By evening, after Vespers and the final Benediction, we were tired out, but happily so with our efforts to honor in some modest way our Eucharistic King. However, we sprang into action again when we heard about Carolyn McClorey’s car accident, with prayers, especially the help of our Rosary Chain. Fr. Cekada spent the evening with the family, waiting at the hospital. All turned out well. Our prayers were heard.

Monday was marked by more adoration of the Blessed Sacrament, by the priests, and Darlene, as well as preparations for Tuesday’s feast and barbeque. Fr. Nicolás Despósito, of the seminary, came in for a brief visit as well. The feast opened with First Vespers of St. John the Baptist. On Tuesday we prepared wood for a great bonfire, and prayed for dry weather. It was not to be, but God always has His reasons. Fr. McKenna celebrated the Solemn Mass and preached for the birthday of St. John the Baptist, and the Summer choir sang in honor of this last of the prophets.

It rained, off and on, all evening. Today I remembered that the French say if it rains for St. Medard, it will rain for 40 days. It did, as his feast, which fell on Pentecost, June 8th, was a rainy day, remember? But the marvelous thing is how well our parish “birthday” party went, rain or shine. We all enjoyed the delicious supper of brats and sauerkraut and many other dishes out in the cloister. Towards dark we set up the Holy Saturday brazier, which different altar boys, experts in the area, adroitly loaded with kindling wood. Soon a great impressive fire was blazing in the cloister, and being blessed in the Name of Christ, “the unfailing light,” and in honor of St. John. His celebrated Vesper hymn resounded under the vaults, sung by clergy and choir together.

Next, in the light of our improvised bonfire we sang about our “Home on the Range” and dear Dixie. The school choir favored us with the ever-popular “Teddy Bears’ Picnic,” a favorite of Fr. Cekada, who then invited us into the comfort of Helfta Hall. The children served as chorus for his charming tale, repeating “I am Cat, and I walk alone, and all places are alike to me.” Special mention to Putin the Pussycat, and his remarkable Russian accent.

Marshmallows followed next, children delightedly scurrying in the dark between the blessed fire and the charcoal grill for maximum marshmallow roasting. We concluded with Rosary in the church. We could not have had a more pleasant or successful evening than the one God gave us. Deo Gratias!

The cats marked the occasion by catching and consuming a particularly large rabbit in the rain, whose remains were left scattered on the kitchen porch. I am amazed at Caravaggio’s undying enmity for the hare, his hereditary enemy, and his edifying meekness under every morning’s assault from the killdeer. Their sentry bird follows him, drone-like, boldly strafing the hapless cat and crying out the whole time as Caravaggio patiently waits on the porch for the opening of the breakfast buffet.
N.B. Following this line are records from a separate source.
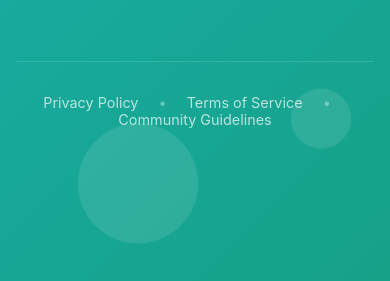
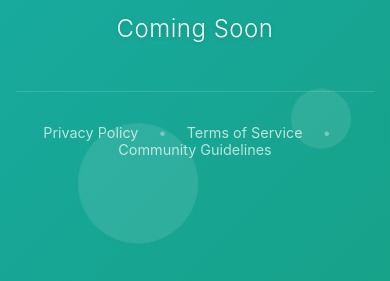
Before and after one commit to bjornpeac/peacdating-website, a plain HTML site: page index.html in a window 390 px wide. Shown: the part 427-708 px from the top of the page. Drawn offline with Linux system fonts and the light colour scheme.

Commit message:
feat: Add 'Coming Soon' text to website
- Added prominent 'Coming Soon' message below brand logo
- Responsive design: 2.5rem desktop, 2rem tablet, 1.5rem mobile
- Clean typography with subtle shadow for readability
- Fixed icon reference from favicon.png back to icon.png
- Maintains brand consistency with submariner font hierarchy

```diff
--- a/index.html
+++ b/index.html
@@ -133,6 +133,16 @@
             font-family: 'submariner', sans-serif;
         }
 
+        .coming-soon {
+            font-size: 2.5rem;
+            font-weight: 300;
+            margin: 2rem 0;
+            opacity: 0.95;
+            text-shadow: 0 1px 6px rgba(0, 0, 0, 0.2);
+            font-family: -apple-system, BlinkMacSystemFont, 'Segoe UI', system-ui, sans-serif;
+            letter-spacing: 0.5px;
+        }
+
         /* Legal Footer */
         .legal-footer {
             margin-top: 3rem;
@@ -220,7 +230,7 @@
             }
 
             .coming-soon {
-                font-size: 2.5rem;
+                font-size: 2rem;
             }
 
             .subtitle {
@@ -252,7 +262,7 @@
             }
 
             .coming-soon {
-                font-size: 2rem;
+                font-size: 1.5rem;
             }
 
             .notify-section {
@@ -270,9 +280,11 @@
 
     <div class="container">
         <div class="logo-container">
-            <img src="favicon.png" alt="peac Logo" class="logo-image">
+            <img src="icon.png" alt="peac Logo" class="logo-image">
             <div class="logo">peac</div>
         </div>
+
+        <div class="coming-soon">Coming Soon</div>
 
         <!-- Legal Links Footer -->
         <div class="legal-footer">
```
And the week, as I write this, is only half done! Remember Fr. Lehtoranta offering Mass in Spain today, before heading to Scandinavia. My travel itinerary is more modest: Milwaukee for a dozen Confirmations. Remember, if you would, your priests whose ordination was this day, many years ago.

May the Sacred Heart bless you and your family!
– Bishop Dolan